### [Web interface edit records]
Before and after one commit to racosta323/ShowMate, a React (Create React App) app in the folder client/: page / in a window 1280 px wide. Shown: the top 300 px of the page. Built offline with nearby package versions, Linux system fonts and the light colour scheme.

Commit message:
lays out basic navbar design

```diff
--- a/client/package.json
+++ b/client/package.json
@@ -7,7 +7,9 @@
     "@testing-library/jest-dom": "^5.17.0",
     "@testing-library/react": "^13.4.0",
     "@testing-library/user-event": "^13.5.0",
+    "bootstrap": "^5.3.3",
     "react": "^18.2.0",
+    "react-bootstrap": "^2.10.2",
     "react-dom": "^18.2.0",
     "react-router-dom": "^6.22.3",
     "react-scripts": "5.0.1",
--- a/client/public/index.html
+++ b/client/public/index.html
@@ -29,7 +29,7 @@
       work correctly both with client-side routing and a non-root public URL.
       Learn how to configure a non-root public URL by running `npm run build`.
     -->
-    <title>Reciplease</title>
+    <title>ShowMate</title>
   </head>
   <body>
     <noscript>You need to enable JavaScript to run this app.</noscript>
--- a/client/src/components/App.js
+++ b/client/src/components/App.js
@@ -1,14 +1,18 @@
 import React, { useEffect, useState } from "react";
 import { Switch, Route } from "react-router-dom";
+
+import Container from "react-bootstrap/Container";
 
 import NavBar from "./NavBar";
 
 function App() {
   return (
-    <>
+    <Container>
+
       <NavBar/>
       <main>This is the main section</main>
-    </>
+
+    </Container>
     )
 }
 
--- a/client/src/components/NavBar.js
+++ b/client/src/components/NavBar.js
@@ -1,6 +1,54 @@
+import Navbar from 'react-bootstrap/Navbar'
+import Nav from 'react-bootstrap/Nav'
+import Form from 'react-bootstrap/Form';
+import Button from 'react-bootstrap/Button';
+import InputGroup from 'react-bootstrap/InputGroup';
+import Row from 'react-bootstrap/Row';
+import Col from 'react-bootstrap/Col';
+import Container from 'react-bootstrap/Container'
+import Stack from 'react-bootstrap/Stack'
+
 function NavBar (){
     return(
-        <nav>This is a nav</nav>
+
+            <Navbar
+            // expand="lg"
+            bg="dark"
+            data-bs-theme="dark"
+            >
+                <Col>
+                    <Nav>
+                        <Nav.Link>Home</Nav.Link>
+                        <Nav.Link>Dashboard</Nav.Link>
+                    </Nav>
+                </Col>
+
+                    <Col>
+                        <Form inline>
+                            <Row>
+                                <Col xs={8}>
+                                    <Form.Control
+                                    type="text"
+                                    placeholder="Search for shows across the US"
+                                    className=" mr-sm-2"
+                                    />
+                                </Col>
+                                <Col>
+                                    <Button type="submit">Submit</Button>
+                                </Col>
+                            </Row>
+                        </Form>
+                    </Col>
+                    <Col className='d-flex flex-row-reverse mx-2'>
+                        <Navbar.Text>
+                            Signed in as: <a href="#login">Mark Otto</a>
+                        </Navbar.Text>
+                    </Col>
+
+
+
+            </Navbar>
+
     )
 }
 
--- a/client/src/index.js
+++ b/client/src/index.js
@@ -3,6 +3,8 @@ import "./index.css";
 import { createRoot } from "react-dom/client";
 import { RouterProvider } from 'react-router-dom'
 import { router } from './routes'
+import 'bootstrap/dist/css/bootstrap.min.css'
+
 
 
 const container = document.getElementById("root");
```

### [EXERCISE INSTRUCTIONS]
Reproduce the data in its entirety, matching each character.

### [SOLUTION BELOW]
Before and after one commit to racosta323/ShowMate, a React (Create React App) app in the folder client/: page / in a window 1280 px wide. Shown: the top 300 px of the page. Built offline with nearby package versions, Linux system fonts and the light colour scheme.

Commit message:
lays out basic navbar design

```diff
--- a/client/package.json
+++ b/client/package.json
@@ -7,7 +7,9 @@
     "@testing-library/jest-dom": "^5.17.0",
     "@testing-library/react": "^13.4.0",
     "@testing-library/user-event": "^13.5.0",
+    "bootstrap": "^5.3.3",
     "react": "^18.2.0",
+    "react-bootstrap": "^2.10.2",
     "react-dom": "^18.2.0",
     "react-router-dom": "^6.22.3",
     "react-scripts": "5.0.1",
--- a/client/public/index.html
+++ b/client/public/index.html
@@ -29,7 +29,7 @@
       work correctly both with client-side routing and a non-root public URL.
       Learn how to configure a non-root public URL by running `npm run build`.
     -->
-    <title>Reciplease</title>
+    <title>ShowMate</title>
   </head>
   <body>
     <noscript>You need to enable JavaScript to run this app.</noscript>
--- a/client/src/components/App.js
+++ b/client/src/components/App.js
@@ -1,14 +1,18 @@
 import React, { useEffect, useState } from "react";
 import { Switch, Route } from "react-router-dom";
+
+import Container from "react-bootstrap/Container";
 
 import NavBar from "./NavBar";
 
 function App() {
   return (
-    <>
+    <Container>
+
       <NavBar/>
       <main>This is the main section</main>
-    </>
+
+    </Container>
     )
 }
 
--- a/client/src/components/NavBar.js
+++ b/client/src/components/NavBar.js
@@ -1,6 +1,54 @@
+import Navbar from 'react-bootstrap/Navbar'
+import Nav from 'react-bootstrap/Nav'
+import Form from 'react-bootstrap/Form';
+import Button from 'react-bootstrap/Button';
+import InputGroup from 'react-bootstrap/InputGroup';
+import Row from 'react-bootstrap/Row';
+import Col from 'react-bootstrap/Col';
+import Container from 'react-bootstrap/Container'
+import Stack from 'react-bootstrap/Stack'
+
 function NavBar (){
     return(
-        <nav>This is a nav</nav>
+
+            <Navbar
+            // expand="lg"
+            bg="dark"
+            data-bs-theme="dark"
+            >
+                <Col>
+                    <Nav>
+                        <Nav.Link>Home</Nav.Link>
+                        <Nav.Link>Dashboard</Nav.Link>
+                    </Nav>
+                </Col>
+
+                    <Col>
+                        <Form inline>
+                            <Row>
+                                <Col xs={8}>
+                                    <Form.Control
+                                    type="text"
+                                    placeholder="Search for shows across the US"
+                                    className=" mr-sm-2"
+                                    />
+                                </Col>
+                                <Col>
+                                    <Button type="submit">Submit</Button>
+                                </Col>
+                            </Row>
+                        </Form>
+                    </Col>
+                    <Col className='d-flex flex-row-reverse mx-2'>
+                        <Navbar.Text>
+                            Signed in as: <a href="#login">Mark Otto</a>
+                        </Navbar.Text>
+                    </Col>
+
+
+
+            </Navbar>
+
     )
 }
 
--- a/client/src/index.js
+++ b/client/src/index.js
@@ -3,6 +3,8 @@ import "./index.css";
 import { createRoot } from "react-dom/client";
 import { RouterProvider } from 'react-router-dom'
 import { router } from './routes'
+import 'bootstrap/dist/css/bootstrap.min.css'
+
 
 
 const container = document.getElementById("root");
```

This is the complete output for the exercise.